__DATA SECTION__.
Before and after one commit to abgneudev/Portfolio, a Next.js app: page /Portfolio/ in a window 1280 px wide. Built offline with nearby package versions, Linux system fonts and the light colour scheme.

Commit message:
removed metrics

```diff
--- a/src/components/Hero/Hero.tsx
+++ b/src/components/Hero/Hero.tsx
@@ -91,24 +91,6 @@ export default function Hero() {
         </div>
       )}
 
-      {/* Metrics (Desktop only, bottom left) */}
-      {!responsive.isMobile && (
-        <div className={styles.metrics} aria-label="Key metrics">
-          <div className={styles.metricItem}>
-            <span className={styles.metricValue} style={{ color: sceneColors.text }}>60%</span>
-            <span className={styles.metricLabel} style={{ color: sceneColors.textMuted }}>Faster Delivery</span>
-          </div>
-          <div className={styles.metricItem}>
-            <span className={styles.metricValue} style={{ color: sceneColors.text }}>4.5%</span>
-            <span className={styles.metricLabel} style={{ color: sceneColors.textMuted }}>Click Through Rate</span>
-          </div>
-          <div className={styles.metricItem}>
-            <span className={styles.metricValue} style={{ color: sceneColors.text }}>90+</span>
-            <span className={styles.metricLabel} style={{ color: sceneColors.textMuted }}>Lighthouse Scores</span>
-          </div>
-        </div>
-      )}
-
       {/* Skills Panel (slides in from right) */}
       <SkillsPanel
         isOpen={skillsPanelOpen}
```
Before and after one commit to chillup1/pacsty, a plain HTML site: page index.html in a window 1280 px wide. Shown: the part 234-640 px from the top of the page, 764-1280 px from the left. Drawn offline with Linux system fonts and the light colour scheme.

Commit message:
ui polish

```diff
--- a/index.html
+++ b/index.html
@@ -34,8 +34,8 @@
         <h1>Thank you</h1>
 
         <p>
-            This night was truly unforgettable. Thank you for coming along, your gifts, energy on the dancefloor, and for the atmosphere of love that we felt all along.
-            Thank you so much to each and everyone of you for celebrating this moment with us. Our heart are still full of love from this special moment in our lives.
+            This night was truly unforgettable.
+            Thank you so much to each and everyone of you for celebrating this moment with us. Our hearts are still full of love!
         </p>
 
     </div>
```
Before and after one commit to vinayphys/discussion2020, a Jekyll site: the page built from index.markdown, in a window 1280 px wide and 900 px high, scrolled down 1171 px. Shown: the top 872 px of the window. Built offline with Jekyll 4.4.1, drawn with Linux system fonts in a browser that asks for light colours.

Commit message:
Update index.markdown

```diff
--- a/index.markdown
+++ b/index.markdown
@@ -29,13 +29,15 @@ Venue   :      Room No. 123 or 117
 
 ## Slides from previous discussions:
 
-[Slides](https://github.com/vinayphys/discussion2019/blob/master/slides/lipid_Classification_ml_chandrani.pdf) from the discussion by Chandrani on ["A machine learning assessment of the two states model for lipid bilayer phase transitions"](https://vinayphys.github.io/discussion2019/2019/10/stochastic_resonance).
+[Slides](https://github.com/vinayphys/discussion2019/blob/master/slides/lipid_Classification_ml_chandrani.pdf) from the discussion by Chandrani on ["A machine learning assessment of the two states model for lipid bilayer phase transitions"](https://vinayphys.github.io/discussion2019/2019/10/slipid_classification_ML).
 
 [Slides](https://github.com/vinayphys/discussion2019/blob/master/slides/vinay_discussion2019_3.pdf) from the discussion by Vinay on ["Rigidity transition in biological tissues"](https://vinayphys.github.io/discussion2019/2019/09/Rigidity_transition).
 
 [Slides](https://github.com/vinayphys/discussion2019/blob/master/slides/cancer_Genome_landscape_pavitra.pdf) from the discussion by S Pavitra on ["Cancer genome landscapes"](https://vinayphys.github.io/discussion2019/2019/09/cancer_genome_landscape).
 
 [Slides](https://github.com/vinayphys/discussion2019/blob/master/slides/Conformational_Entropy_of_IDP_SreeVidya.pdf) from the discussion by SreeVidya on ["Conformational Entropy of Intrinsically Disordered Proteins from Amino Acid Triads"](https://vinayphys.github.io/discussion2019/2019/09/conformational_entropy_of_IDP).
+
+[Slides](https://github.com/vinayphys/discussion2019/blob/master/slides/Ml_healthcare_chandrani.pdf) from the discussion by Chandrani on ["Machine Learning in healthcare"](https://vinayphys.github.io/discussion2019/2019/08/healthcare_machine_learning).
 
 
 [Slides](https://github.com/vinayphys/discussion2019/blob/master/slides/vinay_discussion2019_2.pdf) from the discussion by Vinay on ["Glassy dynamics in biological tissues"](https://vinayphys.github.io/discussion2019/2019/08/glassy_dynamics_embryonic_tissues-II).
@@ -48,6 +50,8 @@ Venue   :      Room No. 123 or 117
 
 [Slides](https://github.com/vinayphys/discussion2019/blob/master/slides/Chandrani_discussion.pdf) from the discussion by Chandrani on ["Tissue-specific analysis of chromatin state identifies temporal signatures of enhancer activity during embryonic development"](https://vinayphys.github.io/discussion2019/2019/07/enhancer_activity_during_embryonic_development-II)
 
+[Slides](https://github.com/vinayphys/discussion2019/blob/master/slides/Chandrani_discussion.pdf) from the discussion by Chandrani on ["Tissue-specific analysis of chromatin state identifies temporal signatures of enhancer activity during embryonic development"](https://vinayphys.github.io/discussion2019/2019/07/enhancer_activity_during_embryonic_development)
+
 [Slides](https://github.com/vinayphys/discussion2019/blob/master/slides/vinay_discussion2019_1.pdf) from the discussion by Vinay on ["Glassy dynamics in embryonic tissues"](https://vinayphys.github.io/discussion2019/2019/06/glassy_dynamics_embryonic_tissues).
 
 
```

__WORK REQUEST__.
Write out the whole listing above, keeping each line exactly as it is.

__RESPONSE TO THE TASK__.
Before and after one commit to abgneudev/Portfolio, a Next.js app: page /Portfolio/ in a window 1280 px wide. Built offline with nearby package versions, Linux system fonts and the light colour scheme.

Commit message:
removed metrics

```diff
--- a/src/components/Hero/Hero.tsx
+++ b/src/components/Hero/Hero.tsx
@@ -91,24 +91,6 @@ export default function Hero() {
         </div>
       )}
 
-      {/* Metrics (Desktop only, bottom left) */}
-      {!responsive.isMobile && (
-        <div className={styles.metrics} aria-label="Key metrics">
-          <div className={styles.metricItem}>
-            <span className={styles.metricValue} style={{ color: sceneColors.text }}>60%</span>
-            <span className={styles.metricLabel} style={{ color: sceneColors.textMuted }}>Faster Delivery</span>
-          </div>
-          <div className={styles.metricItem}>
-            <span className={styles.metricValue} style={{ color: sceneColors.text }}>4.5%</span>
-            <span className={styles.metricLabel} style={{ color: sceneColors.textMuted }}>Click Through Rate</span>
-          </div>
-          <div className={styles.metricItem}>
-            <span className={styles.metricValue} style={{ color: sceneColors.text }}>90+</span>
-            <span className={styles.metricLabel} style={{ color: sceneColors.textMuted }}>Lighthouse Scores</span>
-          </div>
-        </div>
-      )}
-
       {/* Skills Panel (slides in from right) */}
       <SkillsPanel
         isOpen={skillsPanelOpen}
```
Before and after one commit to chillup1/pacsty, a plain HTML site: page index.html in a window 1280 px wide. Shown: the part 234-640 px from the top of the page, 764-1280 px from the left. Drawn offline with Linux system fonts and the light colour scheme.

Commit message:
ui polish

```diff
--- a/index.html
+++ b/index.html
@@ -34,8 +34,8 @@
         <h1>Thank you</h1>
 
         <p>
-            This night was truly unforgettable. Thank you for coming along, your gifts, energy on the dancefloor, and for the atmosphere of love that we felt all along.
-            Thank you so much to each and everyone of you for celebrating this moment with us. Our heart are still full of love from this special moment in our lives.
+            This night was truly unforgettable.
+            Thank you so much to each and everyone of you for celebrating this moment with us. Our hearts are still full of love!
         </p>
 
     </div>
```
Before and after one commit to vinayphys/discussion2020, a Jekyll site: the page built from index.markdown, in a window 1280 px wide and 900 px high, scrolled down 1171 px. Shown: the top 872 px of the window. Built offline with Jekyll 4.4.1, drawn with Linux system fonts in a browser that asks for light colours.

Commit message:
Update index.markdown

```diff
--- a/index.markdown
+++ b/index.markdown
@@ -29,13 +29,15 @@ Venue   :      Room No. 123 or 117
 
 ## Slides from previous discussions:
 
-[Slides](https://github.com/vinayphys/discussion2019/blob/master/slides/lipid_Classification_ml_chandrani.pdf) from the discussion by Chandrani on ["A machine learning assessment of the two states model for lipid bilayer phase transitions"](https://vinayphys.github.io/discussion2019/2019/10/stochastic_resonance).
+[Slides](https://github.com/vinayphys/discussion2019/blob/master/slides/lipid_Classification_ml_chandrani.pdf) from the discussion by Chandrani on ["A machine learning assessment of the two states model for lipid bilayer phase transitions"](https://vinayphys.github.io/discussion2019/2019/10/slipid_classification_ML).
 
 [Slides](https://github.com/vinayphys/discussion2019/blob/master/slides/vinay_discussion2019_3.pdf) from the discussion by Vinay on ["Rigidity transition in biological tissues"](https://vinayphys.github.io/discussion2019/2019/09/Rigidity_transition).
 
 [Slides](https://github.com/vinayphys/discussion2019/blob/master/slides/cancer_Genome_landscape_pavitra.pdf) from the discussion by S Pavitra on ["Cancer genome landscapes"](https://vinayphys.github.io/discussion2019/2019/09/cancer_genome_landscape).
 
 [Slides](https://github.com/vinayphys/discussion2019/blob/master/slides/Conformational_Entropy_of_IDP_SreeVidya.pdf) from the discussion by SreeVidya on ["Conformational Entropy of Intrinsically Disordered Proteins from Amino Acid Triads"](https://vinayphys.github.io/discussion2019/2019/09/conformational_entropy_of_IDP).
+
+[Slides](https://github.com/vinayphys/discussion2019/blob/master/slides/Ml_healthcare_chandrani.pdf) from the discussion by Chandrani on ["Machine Learning in healthcare"](https://vinayphys.github.io/discussion2019/2019/08/healthcare_machine_learning).
 
 
 [Slides](https://github.com/vinayphys/discussion2019/blob/master/slides/vinay_discussion2019_2.pdf) from the discussion by Vinay on ["Glassy dynamics in biological tissues"](https://vinayphys.github.io/discussion2019/2019/08/glassy_dynamics_embryonic_tissues-II).
@@ -48,6 +50,8 @@ Venue   :      Room No. 123 or 117
 
 [Slides](https://github.com/vinayphys/discussion2019/blob/master/slides/Chandrani_discussion.pdf) from the discussion by Chandrani on ["Tissue-specific analysis of chromatin state identifies temporal signatures of enhancer activity during embryonic development"](https://vinayphys.github.io/discussion2019/2019/07/enhancer_activity_during_embryonic_development-II)
 
+[Slides](https://github.com/vinayphys/discussion2019/blob/master/slides/Chandrani_discussion.pdf) from the discussion by Chandrani on ["Tissue-specific analysis of chromatin state identifies temporal signatures of enhancer activity during embryonic development"](https://vinayphys.github.io/discussion2019/2019/07/enhancer_activity_during_embryonic_development)
+
 [Slides](https://github.com/vinayphys/discussion2019/blob/master/slides/vinay_discussion2019_1.pdf) from the discussion by Vinay on ["Glassy dynamics in embryonic tissues"](https://vinayphys.github.io/discussion2019/2019/06/glassy_dynamics_embryonic_tissues).
 
 
```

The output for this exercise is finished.